* [Your task]:
Please find every line in the entries below that contains the string "descriptives", and copy it.

Records from a dataset:
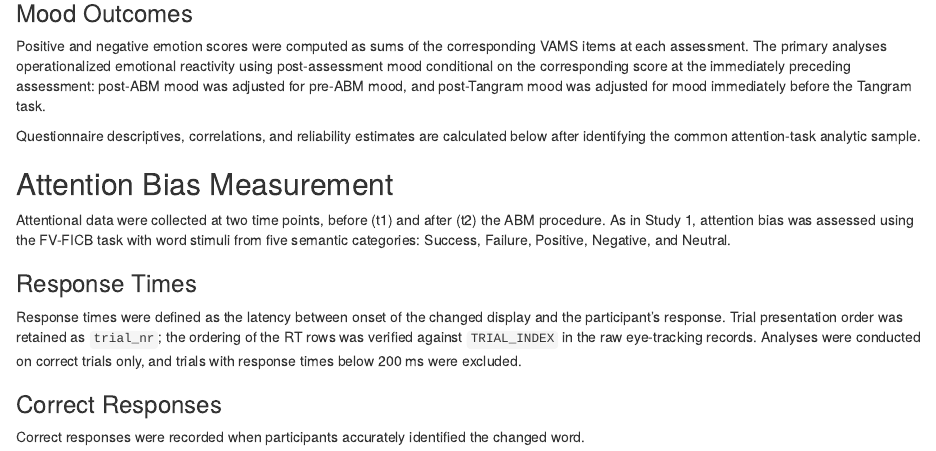
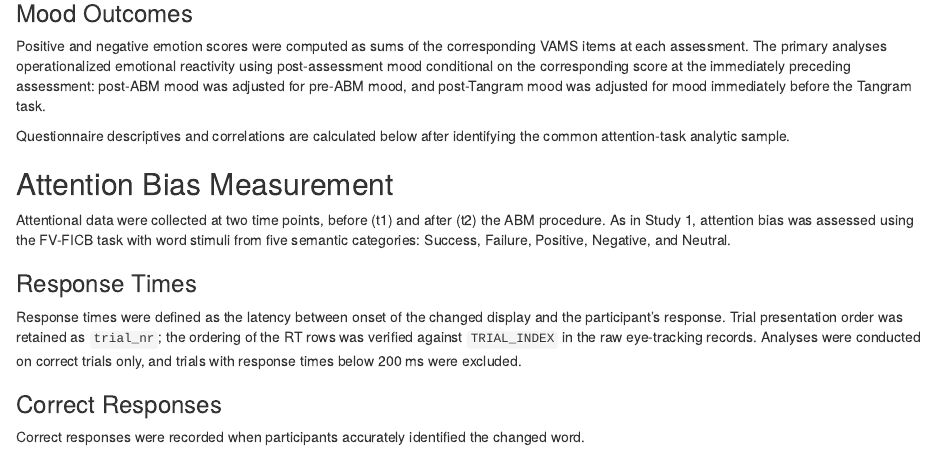
Before and after one commit to mrhmatar/ab-perfectionism-analysis, an R Markdown document (AB_Perfectionism_Analysis/AB_Perfectionism_Analysis_2.Rmd): the page in a window 1100 px wide, from 5050 px down. Rendered offline with R 4.5, knitr and Pandoc, with nearby package versions; some code elsewhere in the file could not run offline.

Commit message:
Add files via upload

```diff
--- a/AB_Perfectionism_Analysis/AB_Perfectionism_Analysis_2.Rmd
+++ b/AB_Perfectionism_Analysis/AB_Perfectionism_Analysis_2.Rmd
@@ -231,7 +231,7 @@ qu2$Perf_Concerns  <- rowSums(qu2[, c("ZCM", "ZDA", "ZSPP")])
 
 Positive and negative emotion scores were computed as sums of the corresponding VAMS items at each assessment. The primary analyses operationalized emotional reactivity using post-assessment mood conditional on the corresponding score at the immediately preceding assessment: post-ABM mood was adjusted for pre-ABM mood, and post-Tangram mood was adjusted for mood immediately before the Tangram task.
 
-Questionnaire descriptives, correlations, and reliability estimates are
+Questionnaire descriptives and correlations are
 calculated below after identifying the common attention-task analytic sample.
 
 ## Attention Bias Measurement
```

* [Expected answer]:
-Questionnaire descriptives, correlations, and reliability estimates are
+Questionnaire descriptives and correlations are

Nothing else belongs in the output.